A PLAN to erect new signage for tourists and visitors has been delayed because of an argument about the prominence of the Irish language.
Dublin City Council had begun the process of rolling out the new wayfinder sign system in the capital in late summer.
However, a formal complaint was made to the Irish Language Commissioner, which meant further progress on the scheme had to be halted.
The original complaint alleged that the signs were deliberately making the English language version more obvious, in direct contravention of legislation.
Even though the signs are primarily meant for visitors, they must still carry an Irish version of each word and it must be given at least equal prominence.
The signs have remained in storage since the adjudication was made and cannot be installed until sufficient time is allowed for an appeal. In the meantime, dozens of distinctive tall empty poles have been erected in the city centre with nothing attached to them.
Dublin City Council has since been given a strong rebuke by the Irish Language Commissioner for making the English more prominent.
However, rather than force the destruction of the signs, the commissioner agreed that those already manufactured could be kept if the council agreed to observe the rules in future.
It is understood that the 683 existing signs will now be stripped down with the lettering altered to make the Irish language more prominent.
The complaint has caused consternation among some within the council who believe that signage designed primarily for tourists should be exempt from the rules. One city council source said: "It seems bizarre that signage developed chiefly for overseas visitors must give at least equal prominence to a language none of them will understand."
Others said the rules may seem "ridiculous" but it was important that all state bodies fulfil their duties under legislation.
Seán Ó Cuirreáin, the Irish language commissioner, said his office had done its best to ensure there was no undue delay for the city council. "The council has confirmed in writing its acceptance of the findings and recommendations and has, in fact, thanked this office for the speed with which the investigation was conducted."

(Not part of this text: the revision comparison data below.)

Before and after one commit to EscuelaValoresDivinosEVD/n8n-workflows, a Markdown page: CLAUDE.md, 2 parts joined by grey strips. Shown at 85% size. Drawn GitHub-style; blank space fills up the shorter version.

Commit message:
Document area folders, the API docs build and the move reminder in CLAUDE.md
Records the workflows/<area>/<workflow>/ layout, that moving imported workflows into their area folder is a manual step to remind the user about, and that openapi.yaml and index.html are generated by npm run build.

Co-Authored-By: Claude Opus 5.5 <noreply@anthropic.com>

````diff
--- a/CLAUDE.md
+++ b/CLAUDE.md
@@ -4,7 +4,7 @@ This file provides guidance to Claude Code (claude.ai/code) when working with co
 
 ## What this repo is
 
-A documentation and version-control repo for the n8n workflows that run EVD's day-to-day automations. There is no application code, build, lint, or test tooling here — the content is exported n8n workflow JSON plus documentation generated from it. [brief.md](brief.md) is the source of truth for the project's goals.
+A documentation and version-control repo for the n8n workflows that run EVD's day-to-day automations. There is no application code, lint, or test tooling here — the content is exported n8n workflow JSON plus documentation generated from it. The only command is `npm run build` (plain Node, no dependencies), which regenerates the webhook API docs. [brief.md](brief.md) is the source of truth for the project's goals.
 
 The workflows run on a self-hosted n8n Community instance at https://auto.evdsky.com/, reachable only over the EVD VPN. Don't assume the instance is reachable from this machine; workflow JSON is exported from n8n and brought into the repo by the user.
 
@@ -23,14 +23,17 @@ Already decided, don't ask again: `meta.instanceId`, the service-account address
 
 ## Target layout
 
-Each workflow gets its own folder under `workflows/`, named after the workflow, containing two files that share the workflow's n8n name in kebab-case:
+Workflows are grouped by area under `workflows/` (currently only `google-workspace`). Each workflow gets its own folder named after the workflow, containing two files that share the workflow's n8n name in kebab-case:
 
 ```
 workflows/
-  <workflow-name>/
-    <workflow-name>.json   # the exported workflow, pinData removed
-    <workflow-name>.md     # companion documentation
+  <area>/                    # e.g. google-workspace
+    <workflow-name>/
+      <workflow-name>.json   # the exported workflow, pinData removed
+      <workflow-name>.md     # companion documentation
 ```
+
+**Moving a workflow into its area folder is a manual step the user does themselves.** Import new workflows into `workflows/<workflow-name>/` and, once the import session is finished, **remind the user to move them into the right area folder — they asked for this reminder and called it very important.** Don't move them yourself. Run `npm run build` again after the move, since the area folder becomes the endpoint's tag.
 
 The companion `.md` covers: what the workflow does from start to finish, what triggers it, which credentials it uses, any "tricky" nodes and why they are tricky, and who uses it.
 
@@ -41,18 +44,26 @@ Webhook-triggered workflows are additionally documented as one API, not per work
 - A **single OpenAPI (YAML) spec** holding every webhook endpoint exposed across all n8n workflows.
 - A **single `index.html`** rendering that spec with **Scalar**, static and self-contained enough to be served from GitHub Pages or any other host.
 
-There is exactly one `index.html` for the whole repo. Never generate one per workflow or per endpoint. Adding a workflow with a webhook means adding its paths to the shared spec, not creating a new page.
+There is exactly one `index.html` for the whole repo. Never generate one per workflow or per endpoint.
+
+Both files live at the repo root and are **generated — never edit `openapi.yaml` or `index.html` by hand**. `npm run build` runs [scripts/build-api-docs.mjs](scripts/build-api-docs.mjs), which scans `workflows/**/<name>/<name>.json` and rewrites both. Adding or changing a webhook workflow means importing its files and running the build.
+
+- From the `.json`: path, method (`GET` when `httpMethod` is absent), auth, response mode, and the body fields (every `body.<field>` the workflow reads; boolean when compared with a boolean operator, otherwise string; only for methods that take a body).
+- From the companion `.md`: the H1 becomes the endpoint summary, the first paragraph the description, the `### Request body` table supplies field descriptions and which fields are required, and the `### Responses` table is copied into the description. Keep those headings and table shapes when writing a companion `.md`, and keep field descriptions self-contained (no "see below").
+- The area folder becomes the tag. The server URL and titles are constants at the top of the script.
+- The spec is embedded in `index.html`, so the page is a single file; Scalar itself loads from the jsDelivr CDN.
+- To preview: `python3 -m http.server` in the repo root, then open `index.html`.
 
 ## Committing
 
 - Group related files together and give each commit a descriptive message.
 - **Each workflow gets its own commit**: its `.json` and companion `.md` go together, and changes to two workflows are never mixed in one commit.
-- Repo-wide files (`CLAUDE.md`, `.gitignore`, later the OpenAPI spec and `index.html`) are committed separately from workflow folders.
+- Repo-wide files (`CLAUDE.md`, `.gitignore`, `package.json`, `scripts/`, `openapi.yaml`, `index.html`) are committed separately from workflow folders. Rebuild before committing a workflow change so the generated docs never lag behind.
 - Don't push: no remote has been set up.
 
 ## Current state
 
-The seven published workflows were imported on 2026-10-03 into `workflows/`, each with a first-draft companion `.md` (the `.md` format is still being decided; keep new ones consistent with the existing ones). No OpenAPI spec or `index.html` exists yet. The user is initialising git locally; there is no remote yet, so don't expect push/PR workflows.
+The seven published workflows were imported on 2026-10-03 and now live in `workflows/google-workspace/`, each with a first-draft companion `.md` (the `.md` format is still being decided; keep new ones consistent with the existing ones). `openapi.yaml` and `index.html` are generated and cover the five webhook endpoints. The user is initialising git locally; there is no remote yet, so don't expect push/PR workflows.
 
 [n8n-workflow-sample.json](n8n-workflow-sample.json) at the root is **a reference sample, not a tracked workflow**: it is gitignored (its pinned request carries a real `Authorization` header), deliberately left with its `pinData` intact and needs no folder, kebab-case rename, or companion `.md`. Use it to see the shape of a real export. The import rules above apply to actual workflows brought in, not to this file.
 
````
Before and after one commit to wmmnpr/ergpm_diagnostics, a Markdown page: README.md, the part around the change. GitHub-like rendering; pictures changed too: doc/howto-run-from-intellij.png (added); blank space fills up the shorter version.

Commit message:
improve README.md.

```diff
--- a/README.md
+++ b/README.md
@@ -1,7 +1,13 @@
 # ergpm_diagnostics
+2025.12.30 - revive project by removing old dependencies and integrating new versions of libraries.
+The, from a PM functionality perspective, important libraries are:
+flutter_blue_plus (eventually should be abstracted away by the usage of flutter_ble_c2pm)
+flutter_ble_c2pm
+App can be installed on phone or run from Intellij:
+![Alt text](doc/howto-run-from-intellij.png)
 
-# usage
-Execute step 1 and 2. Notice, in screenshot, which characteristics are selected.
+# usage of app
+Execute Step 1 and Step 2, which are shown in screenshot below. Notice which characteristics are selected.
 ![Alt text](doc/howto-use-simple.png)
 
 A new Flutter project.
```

The biggest cost is making the erecting the signs as most of the Irish is of places like "National Museum", so there is no translation cost.
So what's the problem??
The key criticism should be:
Why didn't they make them right the first time?